Ron Nyswaner may not be a household name but with his scripts for the likes of Girl’s Soldier and his Oscar-winning Philadelphia he’s an important figure in bringing LGBT stories to the mainstream. However while at the Los Angeles LGBT Center’s Vanguard Awards on Saturday he was keen to point out that that the battle isn’t over, telling the audience that one of his recent gay-themed scripts ended up ‘de-gayed’.
That script was presumably for the recent Freeheld, which stars Ellen Page as Stacie Andree, who was denied the pension benefits of her longtime partner and New Jersey police detective Laurel Hester (Julianne Moore), when the latter became terminally ill. While Hester’s detective partner, Dane Wells (Michael Shannon), was conservative and initially surprised to learn of Hester’s sexual orientation, he stepped up to become the leader in the fight for Laurel’s rights to assign her benefits to Stacie. Steve Carell meanwhile plays the lawyer who helped take the case to court.

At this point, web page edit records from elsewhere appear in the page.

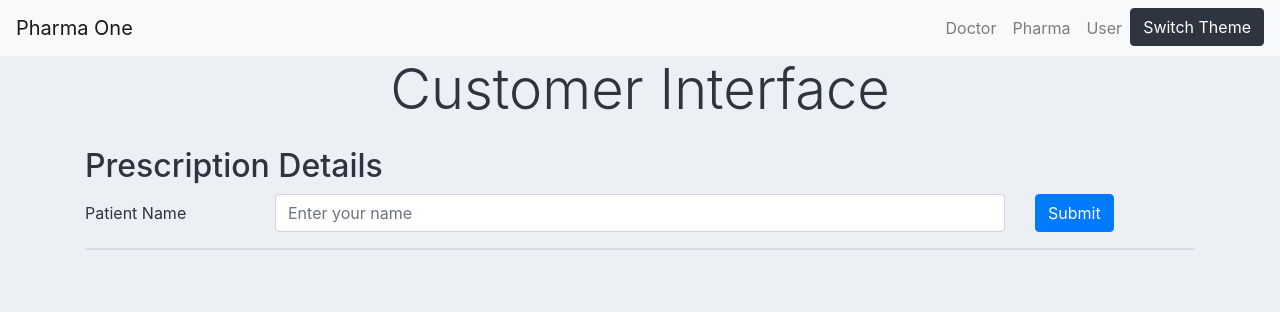
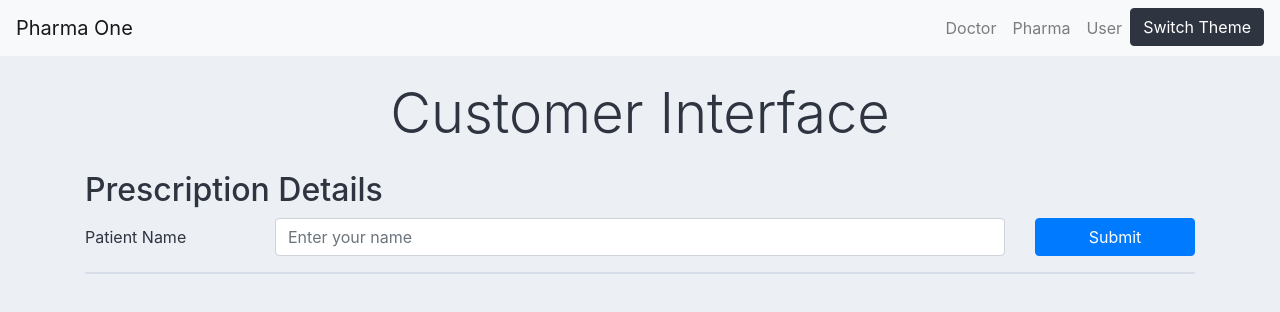
Before and after one commit to pratikngupta/pharma-one, a plain HTML site: page client/user/index.html in a window 1280 px wide. Drawn offline with nearby package versions, Linux system fonts and the light colour scheme.

Commit message:
reponsive fix

```diff
--- a/client/user/index.html
+++ b/client/user/index.html
@@ -28,10 +28,8 @@
             </ul>
         </div>
     </nav>
-    <div>
-        <h2 class="text-center display-4">Customer Interface</h2>
-    </div>
     <div class="container">
+        <h2 class="text-center display-4 mt-4">Customer Interface</h2>
         <h2 class="mt-4">Prescription Details</h2>
         <div class="form-group row">
             <label for="patientName" class="col-12 col-md-2 col-form-label">Patient Name</label>
@@ -39,7 +37,7 @@
                 <input type="text" class="form-control" id="patientNameUser" placeholder="Enter your name">
             </div>
             <div class="col-12 col-md-2">
-                <button type="submit" class="btn btn-primary mt-3 mt-md-0">Submit</button>
+                <button type="submit" class="btn btn-primary mt-3 mt-md-0 w-100">Submit</button>
             </div>
         </div>
         <div id="prescriptions" class="card">
```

However the movie version wasn’t what Nyswaner had original intended, saying in his impassioned speech that, ‘For those of us who have that privilege I spoke of, earlier, of being artists — we have our challenges too. We must take care to protect our history and our culture. We must be careful — as we become mainstream — that we don’t forget we’re the descendants of outlaws and rebels. We must resist the tendency to be de-gayed.
‘One of my recent gay-themed projects had a lot of potential. But the producers became fearful. The gay characters were idealized. Their edges were smoothed out. The conflict between them was softened. Over my vigorous objections by the way, for the record.
‘The main characters were turned into Lesbians with lower case l.
‘Because God forbid someone might think we were making a movie about a couple of dykes. Out of fear, they were normalized. We must remember — and insist that others honor — our history and our very specific gay culture. We are the inheritors of a culture that was created from pain and invisibility. From being different.
‘And from that difference we created a powerful community that changed the world. Art about gay people has to recognize that power. The power of being different. We don’t have to be normalized to have all of our rights. And we don’t have to be normalized to be the main characters of film and TV shows. We can still be fags and dykes.
‘We need to have the courage to insist that our gay characters are created within the fullness of their humanity with all their flaws. Just like straight characters.
‘Tonight, I make this pledge to you. I’m done with fear. I will never work on something in which I don’t have some measure of artistic authority. I will create art in which gay characters are not normalized. Art that features LBGT characters who are fearless, powerful and scary motherf—ers. Maybe next year on ‘Homeland,’ Dar Adal will finally come out of the closet. Then, we’ll learn the true meaning of Special Ops.’